During Women’s History Month, I spent some time reflecting on Black women who made momentous contributions toward healthcare. Although there isn’t a large number of them, the impacts of Black women are pivotal to the field of medicine, as we simply would not be where we are today without the work of these health practitioners and scientists. The more I reflected on them however, the more I realized how the current system today fails them. Despite the progress we’ve seen, bias and racism still continue to infiltrate medicine imposing grave harmful to Black women. Maternal mortality rates, stemming from complications from childbirth, are 3-4 times more likely to occur in Black women in comparison to White women. Disparities in access to proper fertility clinics to adequate representation in clinical trials signify bleak outcomes for Black women. Being underrepresented as nearly every level means there is still lots of work to be done to close the gaps that impose such harm on this group.
So, where can I help? To be an advocate for all means to stand up for others on their path to progression.
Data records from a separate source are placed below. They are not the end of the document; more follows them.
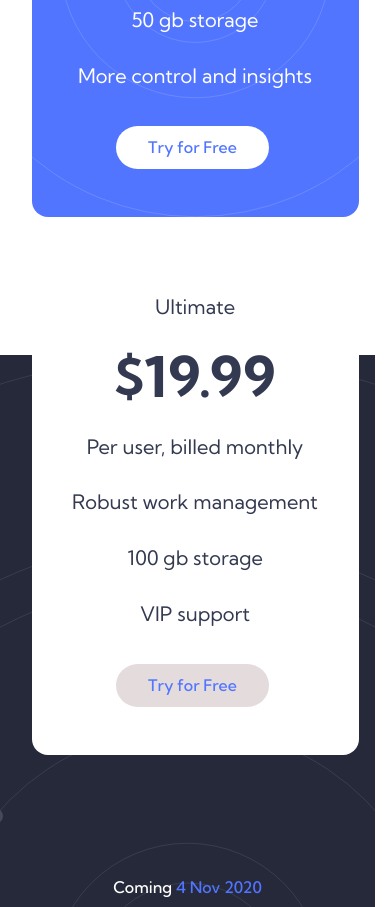
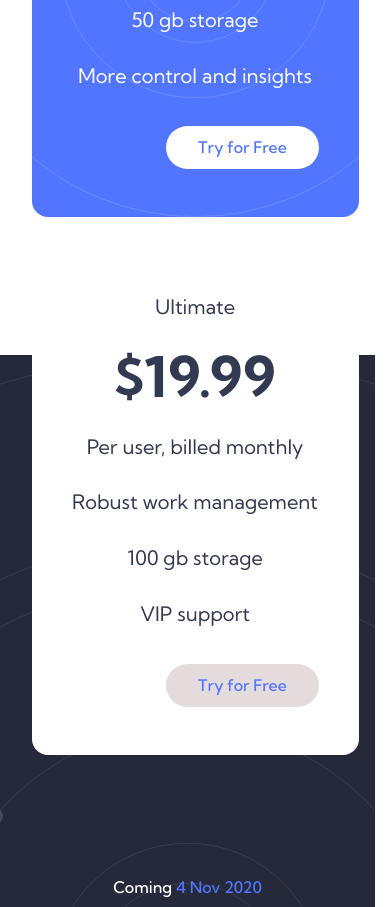
Before and after one commit to EAguayodev/Officelite-coming-soon-site, a plain HTML site: page index.html in a window 390 px wide. Shown: the part 1860-2767 px from the top of the page. Drawn offline with Linux system fonts and the light colour scheme.

Commit message:
centering buttons inside the subscription cards for tablet devices

```diff
--- a/scss/_header.scss
+++ b/scss/_header.scss
@@ -163,14 +163,9 @@
 
     .sub-cards{
       width: 43.063rem;
-    }
-
-    .btn-ultimate {
-      left: 60%;
-    }
-
-    .btn-pro{
-      left: 60%;
+      .btn-ultimate, .btn-pro, .btn-basic {
+        left: 39%;
+      }
     }
   }
 }
```
Also changed, not shown: css/main.css.
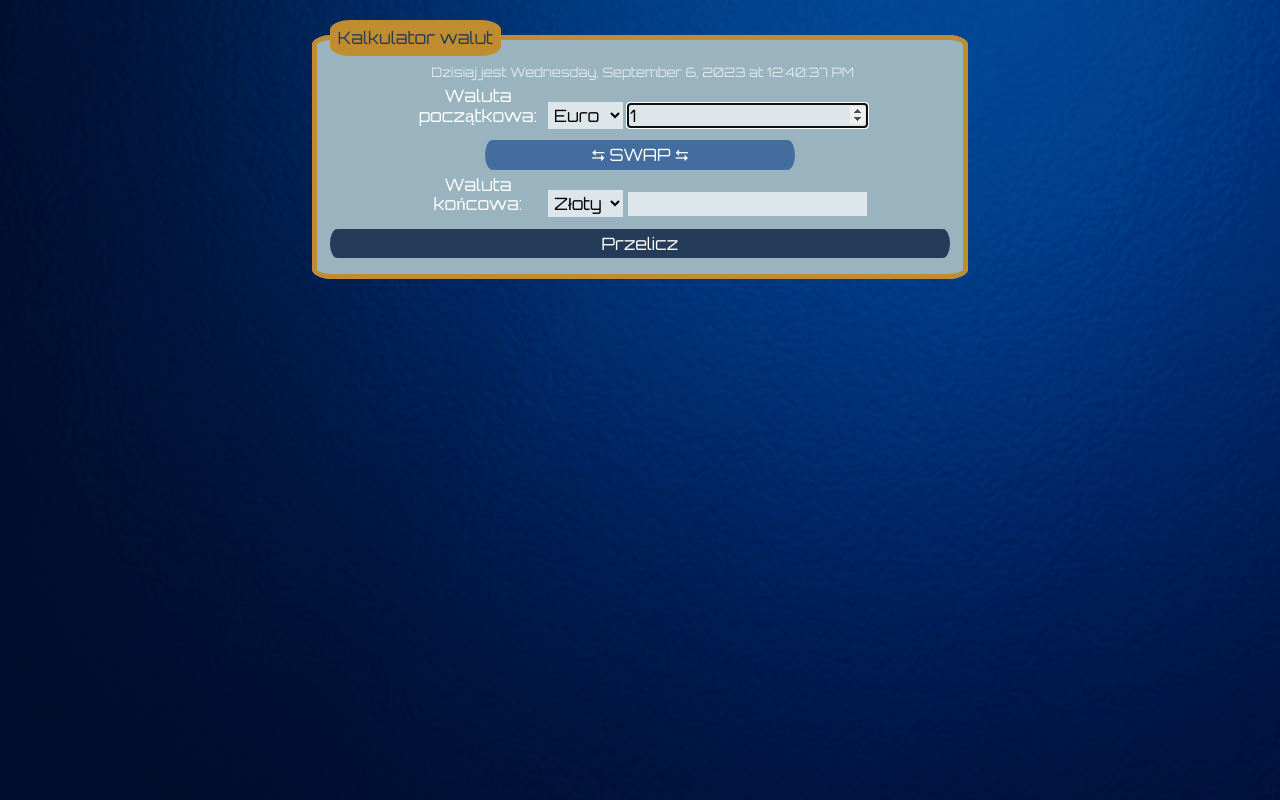
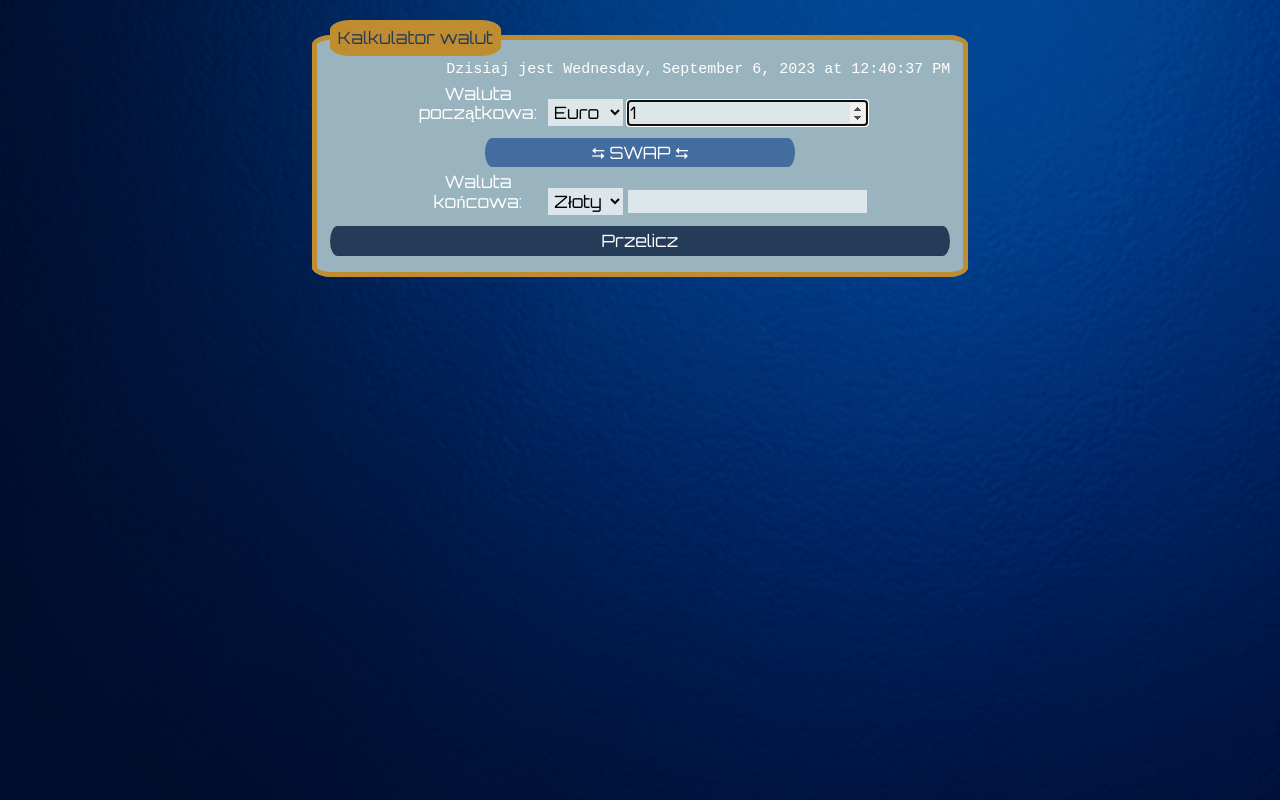
Before and after one commit to TheUnDc/TUDcurrency-calculatorAPI-react, a React (Create React App) app: page / in a window 1280 px wide. Built offline with nearby package versions, Linux system fonts and the light colour scheme.

Commit message:
rearranged clock: changed css name. changed font family and name of function/component

```diff
--- a/src/App.js
+++ b/src/App.js
@@ -5,7 +5,7 @@ import Buttons from "./Button";
 import Container from "./Container";
 import Form from "./Form";
 import { useState } from "react";
-import DateClock from "./DateClock";
+import Clock from "./Clock";
 
 function App() {
 
@@ -85,7 +85,7 @@ function App() {
          <Form onSubmit={calculateCurrency}>
             <Legend innerText={"Kalkulator walut"} />
 
-            <DateClock />
+            <Clock />
 
             <p className="paragraph">
                <Label innerText={"Waluta początkowa:"} />
--- a/src/DateClock/index.js
+++ b/src/Clock/index.js
@@ -1,20 +1,20 @@
 import "./style.css";
 import { useState, useEffect } from "react";
 
-const DateClock = () => {
+const Clock = () => {
 
-    const [dateClock, setDateClock] = useState(new Date());
+    const [clock, setClock] = useState(new Date());
 
-    const updateDateClock = () => {
-        setDateClock(new Date())
+    const updateClock = () => {
+        setClock(new Date())
     };
 
     useEffect(() => {
-        const timeReloader = setInterval(updateDateClock, 1000);
+        const timeReloader = setInterval(updateClock, 1000);
         return () => clearInterval(timeReloader);
     }, []);
 
-    const displayDateTime = dateClock.toLocaleDateString
+    const displayDateTime = clock.toLocaleDateString
         (undefined,
             {
                 weekday: "long",
@@ -28,10 +28,10 @@ const DateClock = () => {
         );
 
     return (
-        <span className="component_dateClock">
+        <span className="clock">
             Dzisiaj jest {displayDateTime}
         </span>
     )
 };
 
-export default DateClock;
+export default Clock;
--- /dev/null
+++ b/src/Clock/style.css
@@ -0,0 +1,9 @@
+.clock {
+    display: flex;
+    font-family: monospace;
+    text-align: end;
+    color: #ffffff;
+    font-size: 15px;
+    justify-content: flex-end;
+    margin: 0 0 0 5px;
+}
--- a/src/DateClock/style.css
+++ /dev/null
@@ -1,7 +0,0 @@
-.component_dateClock {
-    text-align: end;
-    color: #ffffffad;
-    font-size: small;
-
-    margin: 0 0 0 5px;
-}
```
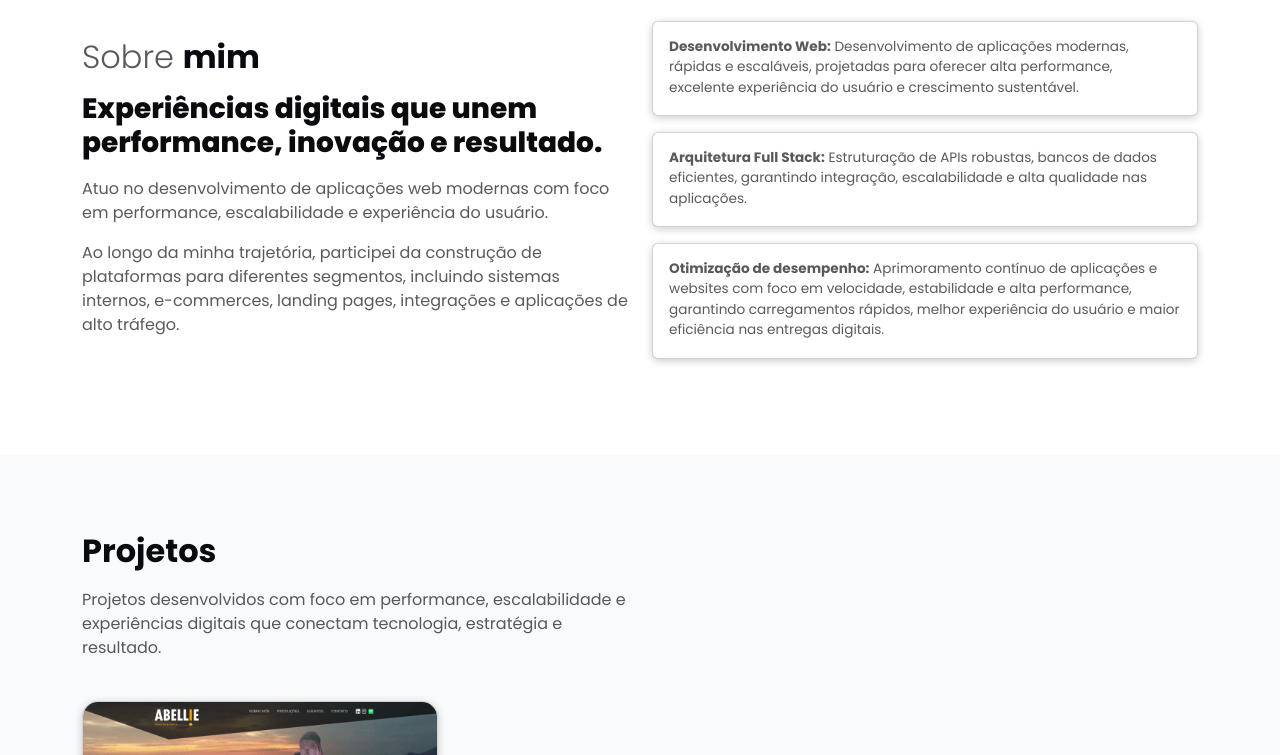
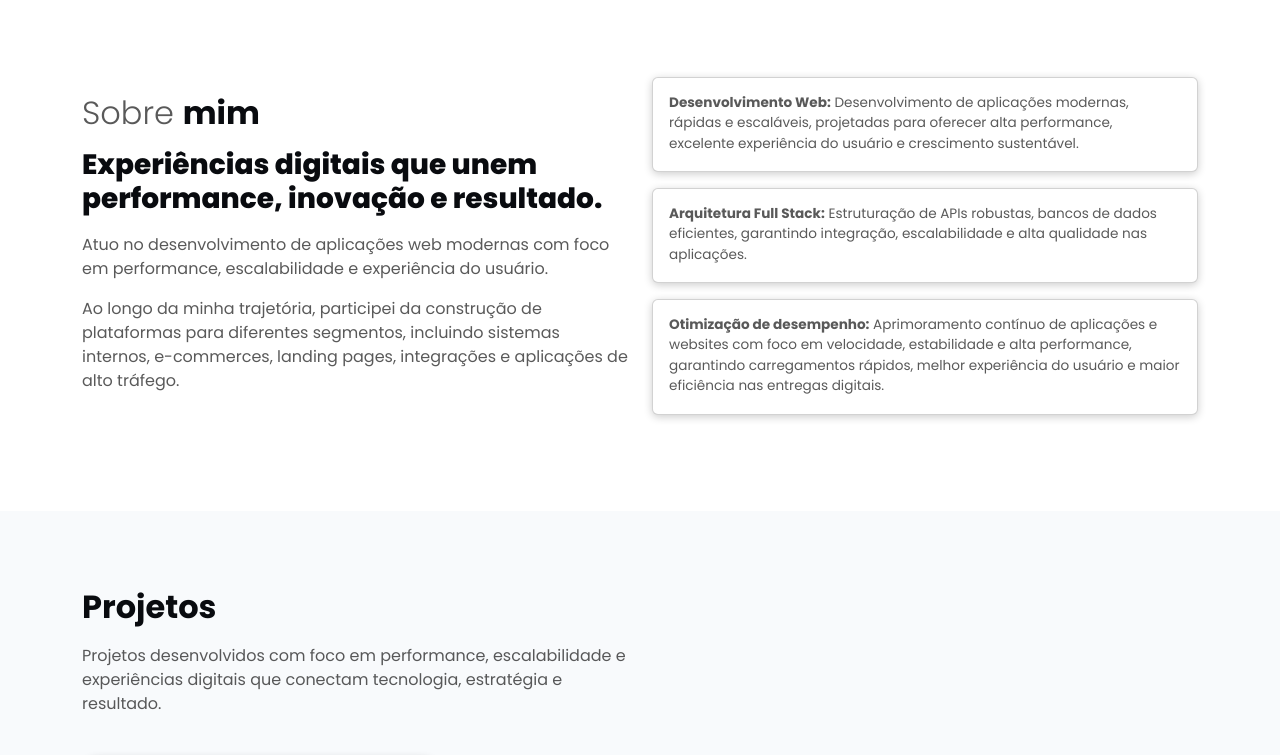
Before and after one commit to filipeangelodev/portfolio, a plain HTML site: page index.html in a window 1280 px wide. Shown: the part 787-1542 px from the top of the page. Drawn offline with Linux system fonts and the light colour scheme.

Commit message:
Ajuste no topo

```diff
--- a/assets/scss/_base.scss
+++ b/assets/scss/_base.scss
@@ -4,7 +4,9 @@
     }
 }
 
-body{}
+body{
+    padding-top: 56px;
+}
 
 img{
     max-width: 100%;
```
Also changed, not shown: assets/css/main.css, 1 other file.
Although this task may seem daunting and complex, the small actions we can do, from posting our support on social media to initiating more conversations about these issues, can contribute toward progress for these groups. As a man, I carry the privileges to not have to worry about these issues women, especially Black women, face on a daily basis. Whether it’s the grave danger they face in healthcare, or the catcalling they may experience in small interactions, these issues largely go unnoticed unless we choose to accept these problems as one of our own. We must celebrate and lift each other up. We must continue to identify and address the disparities harming particular groups, all the while disregarding the judgement we may receive for straying away from the norms. Nevertheless, we must be an advocate for all. Advocating for all means supporting the progression of these marginalized groups, in hopes of seeing vast improvements. In doing so, we tackle the inequalities imposed on these groups and seek true progression as a whole.